RTJ : I’ve seen the picture where you are on a big motorbike. Do you ride it ?

Ah yes!! My faithful, trusty Harley Heritage. I ride it every day since my old Electra glide / shovelhead went missing!
ZED HEAD is very much a motorcycle driven endeavour. If there's a Harley gig to do, We're there. Bikers are a fantastic crowd. They got a lotta nice bikes in Dixie!

RTJ : What do you think about Music today, and what is your position about the Legal and illegal downloading on the Web ? Do you think that it’s a danger for the Blues Rock scene ?

The Fogman : The scene in Canada is one of convolution. People here don't know whether to promote or follow future Celines, Nellie's or whatever the hell comes along next. The blues scene here is one of an underground nature. Frankly, I think you folk are on the right track. Globally, We're in a bit of a state musically aren't we!? We're between the next big thing. Sinatra, Presley, Beatles... Man, what's next? I'm sorry, the brand new stuff does nothing for me. I mean, I don't want to see boppers strutting their stuff to Ms. Fertado. God love her, she's a talent no doubt but give me Humbucker's and a wailing guitar picking out those well founded blues chops through big ampage. Give me blues riffs with a spot of rock 'n roll! Give me emotion and dynamics and a ball shaking, powerful delivery with that good old thing called 'stage presence!!' Like I said, y'all are on the right track. If there continues to be a resurgence in Dixie chops, Southern fried tunage and Texas boogie, well then I think We're on the right track. Hey, let's hope for a Blues - Rock Revolution!! I'll wave that flag! As far as illegal downloading? What are you going to do!? Yes it hurts the artists, but as long as people are downloading what you and I'd call 'the right stuff',
well at least it's some sort of fuel for the fire.
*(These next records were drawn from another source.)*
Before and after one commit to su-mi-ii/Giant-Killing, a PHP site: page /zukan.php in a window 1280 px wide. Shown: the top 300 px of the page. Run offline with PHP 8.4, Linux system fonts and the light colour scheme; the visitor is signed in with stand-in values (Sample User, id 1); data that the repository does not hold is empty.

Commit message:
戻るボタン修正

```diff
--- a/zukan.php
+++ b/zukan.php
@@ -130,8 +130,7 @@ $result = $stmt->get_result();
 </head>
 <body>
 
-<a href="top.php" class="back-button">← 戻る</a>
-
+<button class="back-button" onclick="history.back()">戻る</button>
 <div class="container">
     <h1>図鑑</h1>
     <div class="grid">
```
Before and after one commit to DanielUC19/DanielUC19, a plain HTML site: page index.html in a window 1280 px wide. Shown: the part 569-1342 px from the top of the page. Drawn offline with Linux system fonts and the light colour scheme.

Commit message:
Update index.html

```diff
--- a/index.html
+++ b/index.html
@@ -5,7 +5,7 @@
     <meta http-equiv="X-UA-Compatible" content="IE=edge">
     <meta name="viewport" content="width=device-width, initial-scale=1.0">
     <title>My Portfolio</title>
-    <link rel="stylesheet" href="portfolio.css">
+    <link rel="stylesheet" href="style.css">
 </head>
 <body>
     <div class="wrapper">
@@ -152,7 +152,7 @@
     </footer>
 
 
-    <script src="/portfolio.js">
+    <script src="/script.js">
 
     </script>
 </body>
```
RTJ : Last and traditional question (fans enjoy it !) : if you have to spend the end of your
life on a desert island, what ‘d be the music albums you take with you ?

The Fogman : Hey, I've always enjoyed this question!! I'd take along FIRE and WATER (FREE), TRES HOMBRES
(ZZ TOP), ARGUS (WISHBONE ASH), and some of that good old PETER GREEN'S FLEETWOOD MAC (the album with the garbage can, the dog and the alley). Nothing wrong with that TRUTH album by JEFF BECK either! - Now, can you arrange for some svelt Scandinavian air hostesses to join me and bring along a few cases of Cuervo Gold to go with all of the above!? Phillipe my brother, thank you so much for staying in touch! Most appreciated. If there'a anything else
I can do, just let me know!! .